Page 72: of Marine Technology Magazine (March 2012)

Subsea Vehicle Report – Unmanned Underwater Systems

Read this page in Pdf, Flash or Html5 edition of March 2012 Marine Technology Magazine

72MTRMarch 2012 Using multibeam on ROVs is certainly not a new sug- gestion to the market - but being able to use it to perform true survey tasks is a different matter. Traditionally the ROV multibeam solution has been used for touchdown monitoring of pipelines, checking for free span or large seafloor objects that may be interfering with the pipe. This process works well where the data points are on a single pass. A problem arises when several passes over the same location are required to merge cleanly. In the event of an incident ? such as prior extreme weather conditions ? that requires an engineer to assess the situation of any subsea structure, the ability to pro- duce quick, accurate and dimensionally correct images in an easy to read format is imperative. The information gathered allows the project engineering team to initiate procedures for any remedial action. Immediate needs may include vessel position, lifting, deployment of ROVs, safe working areas and diving operations. The initial survey of the incident location would ideally be as detailed as possible however in many cases an overall view of the seabed situation is a priority. This overview will allow the project engineer access to location data in a short space of time, without having to wait a day for data processing. A recent survey project undertaken in the Gulf of Mexico in an area designated an artificial reef demon- strated how this need for fast, accurate data can be met. The area consisted of several disused platforms either toppled or placed in the location at Eugene Island block 338 oil field. In addition to the structures there were var- ious disused pipelines, debris fields, seabed disturbancefrom subsea construction and scars left by jack-ups and pipeline removals. The location is in approximately 80 m (262 ft.) of water in a flat seabed area. The aim of the multibeam survey was to determine whether the area could be mapped accurate- ly and quickly to give an overview of the location, and the areas of interest subsequently studied in more detail. The location, being in relatively shallow water, could in theory have been mapped by a surface vessel system, but it was decided to use an ROV as this would prove that the data acquisition could be obtained at any depth of an operat-ing field. Integrating multibeam and inertial navigation As this project was effectively a survey operation that involved the acquisition of xyz data points from subsea structures, a multibeam echosounder, the EM2040 from leading hydroacoustic specialist Kongsberg Maritime, was chosen to provide the best results. The EM2040 is the first system to bring all the advanced features of deep water imaging to the shallow water mar- ket. It consists of a nominal 300 KHz transmitter and receiver system which has the ability to adjust the opera- tional frequency between 200 and 400 KHz. This means the user can choose whether to use a lower frequency and achieve 600 m range, or to use the high frequency for unrivalled accuracy. The highest resolution system will provide 0.4 degree GoM ROV Project Potential for Delivering Survey Data FasterIntegration of multibeam and inertial navigation systems on a ROV of opportunity resulted in accurate data being made quickly available to engineers during a pro-active risk-assessment of a Gulf of Mexico artificial reef. By Ian Florence, Subsea Acoustic Specialist, Kongsberg Maritime & Craig Wallace, Senior Subsea Engineer, Kongsberg Maritime Figure 1 MTR#2 (66-81):MTR Layouts 2/22/2012 10:13 AM Page 72
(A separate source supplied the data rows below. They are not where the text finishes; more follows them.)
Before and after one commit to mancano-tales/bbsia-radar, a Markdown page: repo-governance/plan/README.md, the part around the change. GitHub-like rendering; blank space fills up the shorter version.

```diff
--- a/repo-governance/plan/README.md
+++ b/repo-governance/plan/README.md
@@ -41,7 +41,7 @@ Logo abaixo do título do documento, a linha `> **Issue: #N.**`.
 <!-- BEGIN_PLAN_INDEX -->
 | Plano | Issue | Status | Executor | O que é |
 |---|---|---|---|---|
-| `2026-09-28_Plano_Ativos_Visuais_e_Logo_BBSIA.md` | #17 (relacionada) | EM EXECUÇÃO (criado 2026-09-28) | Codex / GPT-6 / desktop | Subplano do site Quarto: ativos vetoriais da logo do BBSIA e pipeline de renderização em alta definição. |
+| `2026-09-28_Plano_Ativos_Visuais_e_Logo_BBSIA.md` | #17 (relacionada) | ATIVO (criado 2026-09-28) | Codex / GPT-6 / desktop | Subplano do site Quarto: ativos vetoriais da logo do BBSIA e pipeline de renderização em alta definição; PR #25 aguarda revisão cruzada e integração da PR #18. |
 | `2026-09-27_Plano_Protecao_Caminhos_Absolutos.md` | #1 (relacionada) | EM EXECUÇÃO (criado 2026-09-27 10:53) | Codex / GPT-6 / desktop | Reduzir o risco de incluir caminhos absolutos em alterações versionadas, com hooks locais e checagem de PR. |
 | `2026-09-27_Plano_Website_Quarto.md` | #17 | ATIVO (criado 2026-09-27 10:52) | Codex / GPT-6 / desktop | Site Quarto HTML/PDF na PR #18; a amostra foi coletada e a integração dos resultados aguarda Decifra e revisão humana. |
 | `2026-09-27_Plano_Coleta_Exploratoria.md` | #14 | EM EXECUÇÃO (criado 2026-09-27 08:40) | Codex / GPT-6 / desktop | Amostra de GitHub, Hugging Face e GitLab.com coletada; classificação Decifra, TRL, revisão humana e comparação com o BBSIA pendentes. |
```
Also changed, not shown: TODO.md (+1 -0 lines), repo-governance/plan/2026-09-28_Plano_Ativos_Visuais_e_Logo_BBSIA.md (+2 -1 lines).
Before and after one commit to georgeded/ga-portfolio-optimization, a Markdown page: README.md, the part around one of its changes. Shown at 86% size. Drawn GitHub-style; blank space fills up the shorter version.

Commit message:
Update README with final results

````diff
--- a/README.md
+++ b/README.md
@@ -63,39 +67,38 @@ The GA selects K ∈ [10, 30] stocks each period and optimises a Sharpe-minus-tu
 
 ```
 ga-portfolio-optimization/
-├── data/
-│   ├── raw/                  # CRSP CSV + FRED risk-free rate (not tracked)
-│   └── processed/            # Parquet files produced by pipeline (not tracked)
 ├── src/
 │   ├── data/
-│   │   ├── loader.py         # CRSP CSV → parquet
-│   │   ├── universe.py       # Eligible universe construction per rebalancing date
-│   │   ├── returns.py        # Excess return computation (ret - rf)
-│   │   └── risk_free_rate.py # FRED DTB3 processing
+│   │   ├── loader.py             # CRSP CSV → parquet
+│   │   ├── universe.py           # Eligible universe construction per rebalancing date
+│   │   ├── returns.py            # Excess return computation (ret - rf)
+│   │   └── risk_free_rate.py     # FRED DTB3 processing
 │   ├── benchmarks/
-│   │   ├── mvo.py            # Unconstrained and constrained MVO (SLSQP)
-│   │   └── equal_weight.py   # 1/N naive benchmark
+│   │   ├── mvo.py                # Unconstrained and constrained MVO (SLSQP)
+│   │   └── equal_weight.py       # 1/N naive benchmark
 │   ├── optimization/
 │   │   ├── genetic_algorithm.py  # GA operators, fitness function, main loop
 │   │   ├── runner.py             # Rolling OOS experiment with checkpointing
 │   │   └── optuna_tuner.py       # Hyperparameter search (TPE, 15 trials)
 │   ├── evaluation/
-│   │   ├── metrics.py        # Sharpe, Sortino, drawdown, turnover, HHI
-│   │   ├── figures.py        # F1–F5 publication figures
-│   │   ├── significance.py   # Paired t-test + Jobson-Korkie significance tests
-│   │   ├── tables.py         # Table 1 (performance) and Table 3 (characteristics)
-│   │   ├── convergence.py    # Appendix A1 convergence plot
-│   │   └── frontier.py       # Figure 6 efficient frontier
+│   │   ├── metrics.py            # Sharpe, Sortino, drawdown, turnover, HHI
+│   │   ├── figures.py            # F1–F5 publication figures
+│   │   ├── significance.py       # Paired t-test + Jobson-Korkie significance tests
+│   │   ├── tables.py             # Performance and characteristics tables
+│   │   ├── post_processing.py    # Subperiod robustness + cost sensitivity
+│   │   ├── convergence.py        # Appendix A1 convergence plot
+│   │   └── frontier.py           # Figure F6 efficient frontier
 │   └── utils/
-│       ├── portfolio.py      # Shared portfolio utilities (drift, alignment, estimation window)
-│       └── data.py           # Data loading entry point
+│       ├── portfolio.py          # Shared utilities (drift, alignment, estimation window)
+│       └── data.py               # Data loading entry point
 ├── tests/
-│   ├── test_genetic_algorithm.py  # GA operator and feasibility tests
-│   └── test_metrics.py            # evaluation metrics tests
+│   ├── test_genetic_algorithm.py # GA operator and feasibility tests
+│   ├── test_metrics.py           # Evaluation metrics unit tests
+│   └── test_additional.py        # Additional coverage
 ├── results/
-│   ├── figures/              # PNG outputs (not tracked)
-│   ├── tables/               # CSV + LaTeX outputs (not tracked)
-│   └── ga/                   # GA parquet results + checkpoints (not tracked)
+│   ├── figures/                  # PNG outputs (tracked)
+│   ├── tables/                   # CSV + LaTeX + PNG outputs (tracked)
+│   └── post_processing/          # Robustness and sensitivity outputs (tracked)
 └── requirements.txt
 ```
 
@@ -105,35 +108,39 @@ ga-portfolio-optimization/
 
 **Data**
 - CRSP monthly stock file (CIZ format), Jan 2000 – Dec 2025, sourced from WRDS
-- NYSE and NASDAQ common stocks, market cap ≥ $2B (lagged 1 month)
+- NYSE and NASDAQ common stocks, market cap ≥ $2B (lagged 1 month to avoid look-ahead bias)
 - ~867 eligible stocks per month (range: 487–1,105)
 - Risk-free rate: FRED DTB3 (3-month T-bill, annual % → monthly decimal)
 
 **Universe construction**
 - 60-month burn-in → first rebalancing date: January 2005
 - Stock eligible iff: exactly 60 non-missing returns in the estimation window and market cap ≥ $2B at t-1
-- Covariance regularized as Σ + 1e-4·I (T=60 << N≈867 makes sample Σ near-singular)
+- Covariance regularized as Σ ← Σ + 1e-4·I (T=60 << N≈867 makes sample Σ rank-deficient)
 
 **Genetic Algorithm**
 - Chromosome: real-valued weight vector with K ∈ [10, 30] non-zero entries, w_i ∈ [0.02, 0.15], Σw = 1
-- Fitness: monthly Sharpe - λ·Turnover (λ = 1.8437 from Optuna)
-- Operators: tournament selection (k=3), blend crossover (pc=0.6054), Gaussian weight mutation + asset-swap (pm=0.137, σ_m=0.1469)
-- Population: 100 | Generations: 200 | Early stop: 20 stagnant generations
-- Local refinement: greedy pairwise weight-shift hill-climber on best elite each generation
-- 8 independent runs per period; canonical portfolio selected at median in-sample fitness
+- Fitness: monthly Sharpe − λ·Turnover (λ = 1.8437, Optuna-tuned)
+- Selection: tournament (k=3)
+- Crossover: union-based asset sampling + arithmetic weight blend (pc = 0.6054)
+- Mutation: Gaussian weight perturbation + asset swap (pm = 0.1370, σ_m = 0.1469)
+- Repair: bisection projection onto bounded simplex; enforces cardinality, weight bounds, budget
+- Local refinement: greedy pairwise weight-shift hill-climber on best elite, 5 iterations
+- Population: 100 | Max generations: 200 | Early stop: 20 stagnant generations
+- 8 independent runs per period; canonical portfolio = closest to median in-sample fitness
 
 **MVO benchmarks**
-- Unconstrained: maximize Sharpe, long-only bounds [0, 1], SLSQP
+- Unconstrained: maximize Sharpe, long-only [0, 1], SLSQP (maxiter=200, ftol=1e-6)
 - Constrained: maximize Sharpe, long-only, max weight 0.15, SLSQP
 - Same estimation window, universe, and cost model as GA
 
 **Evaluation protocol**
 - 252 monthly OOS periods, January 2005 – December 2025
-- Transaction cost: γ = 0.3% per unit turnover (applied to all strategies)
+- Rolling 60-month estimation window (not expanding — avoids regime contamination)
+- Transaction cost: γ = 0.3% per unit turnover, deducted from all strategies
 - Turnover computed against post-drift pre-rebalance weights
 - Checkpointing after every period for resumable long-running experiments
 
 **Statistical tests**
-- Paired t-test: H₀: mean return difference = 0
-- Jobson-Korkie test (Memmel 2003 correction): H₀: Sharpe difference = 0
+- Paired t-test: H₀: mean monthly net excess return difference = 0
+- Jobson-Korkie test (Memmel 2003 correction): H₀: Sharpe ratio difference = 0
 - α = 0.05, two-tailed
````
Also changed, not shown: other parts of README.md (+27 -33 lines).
Marine Technology

Marine Technology Reporter is the world's largest audited subsea industry publication serving the offshore energy, subsea defense and scientific communities.